Admittedly, I was probably no joy to deal with as a teenager, but isn’t that the “job” of a teenager??? Aren’t we supposed to exert our independence and break away from our parents? Of course, it’s hard for them to let us go. Maybe that’s not really so different from when we become adults…we’re still trying to break away from our mothers and become our own person with a career, family and our own life, but our mothers are still trying to hold onto us! And then things get even more complicated as our mothers age, maybe become widowed and alone, and face their own declining health and eventual mortality. Often the roles then become reversed as, frequently, the daughters become the caregivers. The daughters are still trying to handle their own lives while helping their mothers and the mothers are feeling vulnerable and like they’re losing control so they try to hold on even harder. It’s a recipe for some very difficult times indeed.

My father died a few years ago and since then I have become my mother’s new “husband.” I’m unmarried with no family of my own and live locally, so it made sense that I would be the one to take on this role. I want to be there for my mother as she was always there for me growing up (even if not always in the way I wanted) and I love her, but sometimes too much togetherness is not a good thing. I’ve been struggling over the years with how to handle this relationship in the best way possible.

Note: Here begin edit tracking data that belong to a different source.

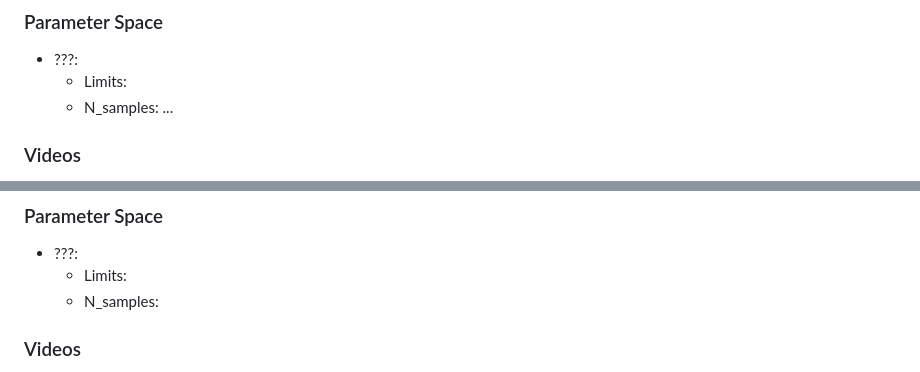
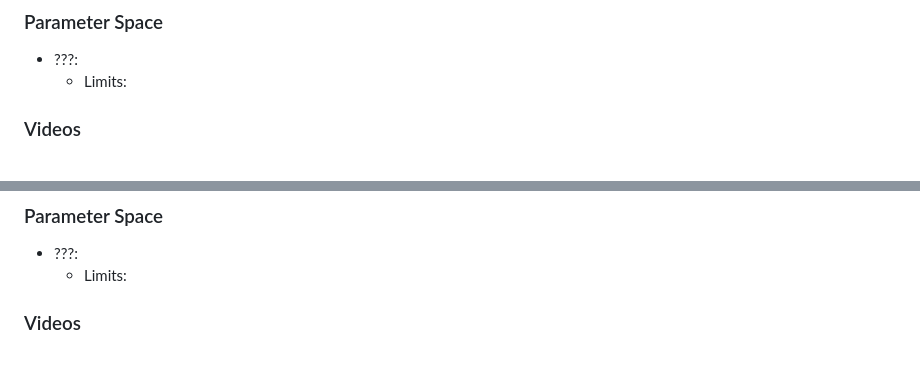
Before and after one commit to UniverseMakers/UniverseEngine, a Markdown page: simulation_requirements.md, 2 parts joined by grey strips. GitHub-like rendering.

Commit message:
No need for samples on each axis

```diff
--- a/simulation_requirements.md
+++ b/simulation_requirements.md
@@ -108,8 +108,6 @@ On event the sonifications will only work if we can get headphones (think single
 
 - ???:
   - Limits:
-  - N_samples:
-    ...
 
 ### Videos
 
@@ -140,7 +138,6 @@ This one might be trickier since there won't be time evolution. Maybe this can j
 
 - ???:
   - Limits:
-  - N_samples:
 
 ### Videos
 
```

There are times when there just seems to be no solution and we both drive each other crazy (while I’m the one writing this, I’m sure if you asked my mother, she’d say I am difficult too!) and just can’t seem to get along. And then there are other times when things go much more smoothly. But is that because she’s more rational at those times or I’m more patient and tolerant…or both? In any case, it would be so much nicer to have those times be the norm.

When you’re in the throes of a fight with your mother, though, and you feel she’s being critical, judgmental, argumentative, controlling, anxious, or any other number of feelings, it’s hard to think that there is any kind of solution. But in quieter moments I have tried several different strategies which I have found helpful for me.

businesswoman with pen finalI once read a self-help book that suggested that you write a letter (not to be sent) to your parent (in this case mother) telling them what you would have liked to have told them as a small child and then to also write a letter to yourself as an adult talking to your child self. This may all sound silly, but I actually found it helpful. Your mother may not have been the mother that you wanted or needed when you were young, but you can now “mother” yourself. The key is trying to heal old wounds so you can move forward.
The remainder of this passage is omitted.